■ **Work required**: Which lines of the data hold the word "page"? Copy all of them.

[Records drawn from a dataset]
- - -

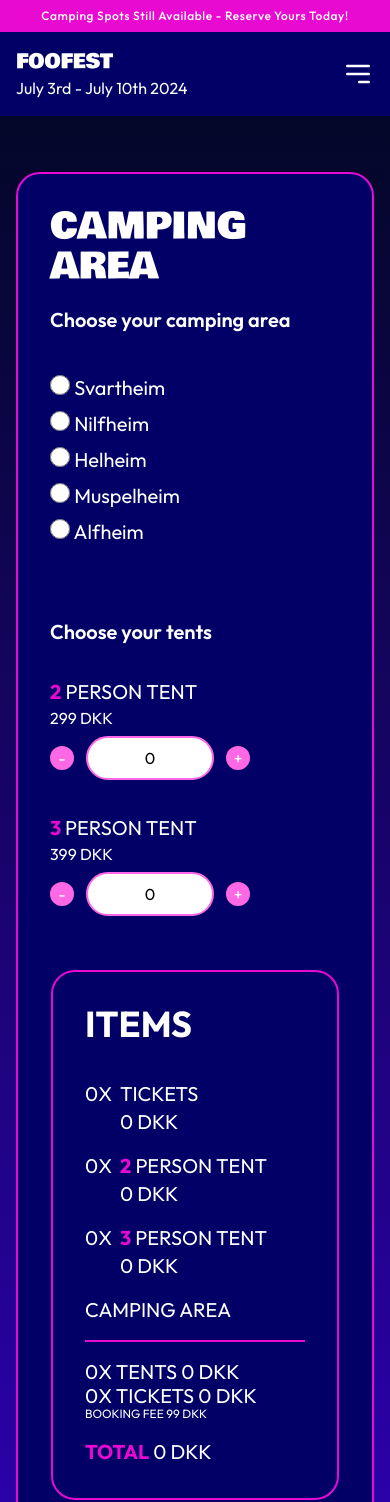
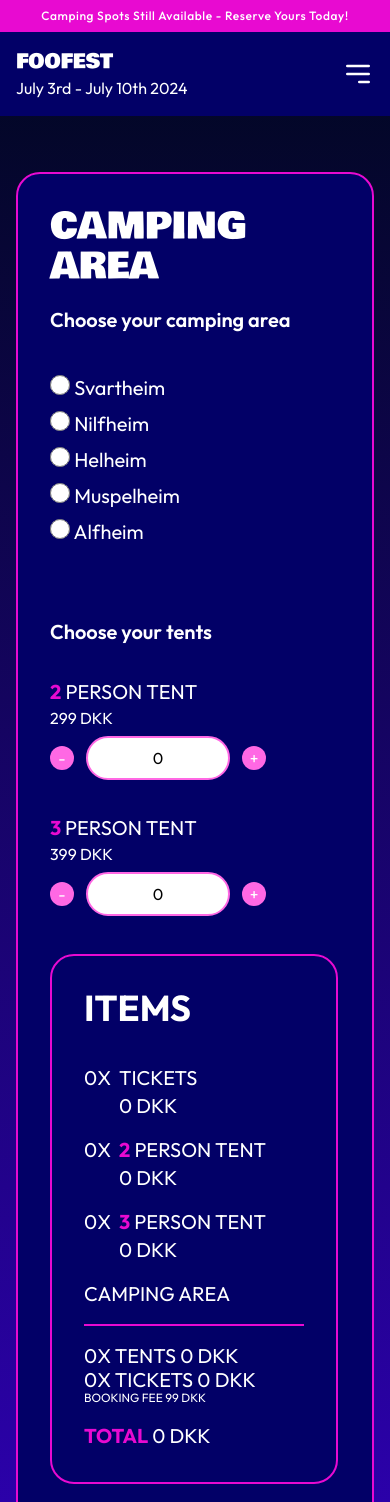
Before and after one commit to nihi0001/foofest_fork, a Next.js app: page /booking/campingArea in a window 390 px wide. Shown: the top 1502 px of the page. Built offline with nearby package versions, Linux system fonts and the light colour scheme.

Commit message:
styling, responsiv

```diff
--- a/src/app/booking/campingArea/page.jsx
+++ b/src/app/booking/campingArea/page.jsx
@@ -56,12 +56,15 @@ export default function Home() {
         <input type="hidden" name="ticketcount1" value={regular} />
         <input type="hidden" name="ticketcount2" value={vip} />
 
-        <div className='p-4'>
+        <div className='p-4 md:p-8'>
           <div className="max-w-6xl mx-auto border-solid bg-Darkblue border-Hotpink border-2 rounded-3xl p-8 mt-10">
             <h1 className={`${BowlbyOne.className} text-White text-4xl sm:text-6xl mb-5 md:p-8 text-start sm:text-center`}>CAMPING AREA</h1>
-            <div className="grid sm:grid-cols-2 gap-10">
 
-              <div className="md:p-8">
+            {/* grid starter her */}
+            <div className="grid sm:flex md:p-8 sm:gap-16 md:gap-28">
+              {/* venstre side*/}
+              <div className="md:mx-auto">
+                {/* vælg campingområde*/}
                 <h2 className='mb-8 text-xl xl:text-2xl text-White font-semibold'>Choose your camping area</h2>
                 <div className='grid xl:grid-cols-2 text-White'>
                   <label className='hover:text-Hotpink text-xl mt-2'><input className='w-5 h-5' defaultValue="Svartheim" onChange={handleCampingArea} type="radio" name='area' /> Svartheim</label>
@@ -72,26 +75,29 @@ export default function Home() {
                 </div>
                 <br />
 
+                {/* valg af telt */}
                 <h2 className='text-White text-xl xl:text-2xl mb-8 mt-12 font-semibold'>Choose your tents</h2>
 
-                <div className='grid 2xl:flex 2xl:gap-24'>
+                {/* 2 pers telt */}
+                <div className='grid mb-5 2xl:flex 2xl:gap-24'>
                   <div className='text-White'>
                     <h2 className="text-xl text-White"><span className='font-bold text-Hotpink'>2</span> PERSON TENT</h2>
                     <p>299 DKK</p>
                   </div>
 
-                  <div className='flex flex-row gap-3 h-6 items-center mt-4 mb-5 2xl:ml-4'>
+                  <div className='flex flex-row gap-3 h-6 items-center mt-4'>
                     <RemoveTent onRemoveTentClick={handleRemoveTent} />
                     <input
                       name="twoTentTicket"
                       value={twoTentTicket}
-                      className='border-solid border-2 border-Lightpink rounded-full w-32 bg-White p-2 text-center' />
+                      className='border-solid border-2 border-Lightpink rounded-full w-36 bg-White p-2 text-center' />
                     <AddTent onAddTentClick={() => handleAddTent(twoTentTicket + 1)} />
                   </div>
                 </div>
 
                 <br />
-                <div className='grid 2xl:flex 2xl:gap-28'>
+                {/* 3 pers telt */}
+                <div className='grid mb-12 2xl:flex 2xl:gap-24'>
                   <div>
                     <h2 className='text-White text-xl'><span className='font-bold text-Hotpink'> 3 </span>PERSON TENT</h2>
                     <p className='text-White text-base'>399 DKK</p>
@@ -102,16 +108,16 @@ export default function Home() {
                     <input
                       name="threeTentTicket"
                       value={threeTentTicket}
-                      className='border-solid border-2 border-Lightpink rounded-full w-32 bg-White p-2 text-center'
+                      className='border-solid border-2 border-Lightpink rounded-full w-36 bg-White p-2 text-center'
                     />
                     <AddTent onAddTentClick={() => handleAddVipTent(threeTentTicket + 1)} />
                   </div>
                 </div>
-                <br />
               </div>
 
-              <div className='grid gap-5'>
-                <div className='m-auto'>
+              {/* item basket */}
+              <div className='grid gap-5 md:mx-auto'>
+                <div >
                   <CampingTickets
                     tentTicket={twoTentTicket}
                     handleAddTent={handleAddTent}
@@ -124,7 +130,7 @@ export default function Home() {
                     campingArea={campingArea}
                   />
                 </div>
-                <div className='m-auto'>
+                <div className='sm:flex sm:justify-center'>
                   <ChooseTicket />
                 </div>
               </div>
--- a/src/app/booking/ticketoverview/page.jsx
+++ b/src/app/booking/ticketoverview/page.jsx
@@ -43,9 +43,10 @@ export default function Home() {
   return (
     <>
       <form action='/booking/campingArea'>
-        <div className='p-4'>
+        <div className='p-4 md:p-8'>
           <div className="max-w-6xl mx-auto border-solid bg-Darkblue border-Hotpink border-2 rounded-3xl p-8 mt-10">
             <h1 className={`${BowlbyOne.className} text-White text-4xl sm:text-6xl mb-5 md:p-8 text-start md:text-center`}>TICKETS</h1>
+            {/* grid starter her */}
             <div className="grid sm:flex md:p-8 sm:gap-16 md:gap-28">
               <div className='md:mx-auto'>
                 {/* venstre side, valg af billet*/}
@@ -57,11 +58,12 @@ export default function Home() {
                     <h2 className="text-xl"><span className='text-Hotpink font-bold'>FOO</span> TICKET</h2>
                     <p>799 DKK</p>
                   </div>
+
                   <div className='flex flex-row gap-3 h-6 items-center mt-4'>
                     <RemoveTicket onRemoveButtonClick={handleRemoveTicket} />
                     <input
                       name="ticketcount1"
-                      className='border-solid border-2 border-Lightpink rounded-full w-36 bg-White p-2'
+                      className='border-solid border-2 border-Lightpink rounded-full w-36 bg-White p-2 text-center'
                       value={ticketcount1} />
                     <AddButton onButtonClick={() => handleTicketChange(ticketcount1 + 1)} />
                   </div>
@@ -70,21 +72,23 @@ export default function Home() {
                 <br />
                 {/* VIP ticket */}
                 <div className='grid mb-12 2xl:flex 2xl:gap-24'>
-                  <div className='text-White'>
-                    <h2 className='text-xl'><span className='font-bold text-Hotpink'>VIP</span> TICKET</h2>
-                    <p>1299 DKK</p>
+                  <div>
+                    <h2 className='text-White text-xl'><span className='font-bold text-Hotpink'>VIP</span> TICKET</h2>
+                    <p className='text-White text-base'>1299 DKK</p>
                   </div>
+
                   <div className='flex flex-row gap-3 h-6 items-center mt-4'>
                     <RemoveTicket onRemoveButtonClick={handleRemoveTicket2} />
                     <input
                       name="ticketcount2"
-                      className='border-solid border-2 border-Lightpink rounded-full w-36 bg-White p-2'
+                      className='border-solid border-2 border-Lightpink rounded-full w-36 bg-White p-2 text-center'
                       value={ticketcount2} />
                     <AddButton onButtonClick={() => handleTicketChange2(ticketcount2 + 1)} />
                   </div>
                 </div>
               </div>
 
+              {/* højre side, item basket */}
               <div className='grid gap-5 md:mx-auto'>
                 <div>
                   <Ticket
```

- - -

■ **Reply to the task**:
Before and after one commit to nihi0001/foofest_fork, a Next.js app: page /booking/campingArea in a window 390 px wide. Shown: the top 1502 px of the page. Built offline with nearby package versions, Linux system fonts and the light colour scheme.
--- a/src/app/booking/campingArea/page.jsx
+++ b/src/app/booking/campingArea/page.jsx
--- a/src/app/booking/ticketoverview/page.jsx
+++ b/src/app/booking/ticketoverview/page.jsx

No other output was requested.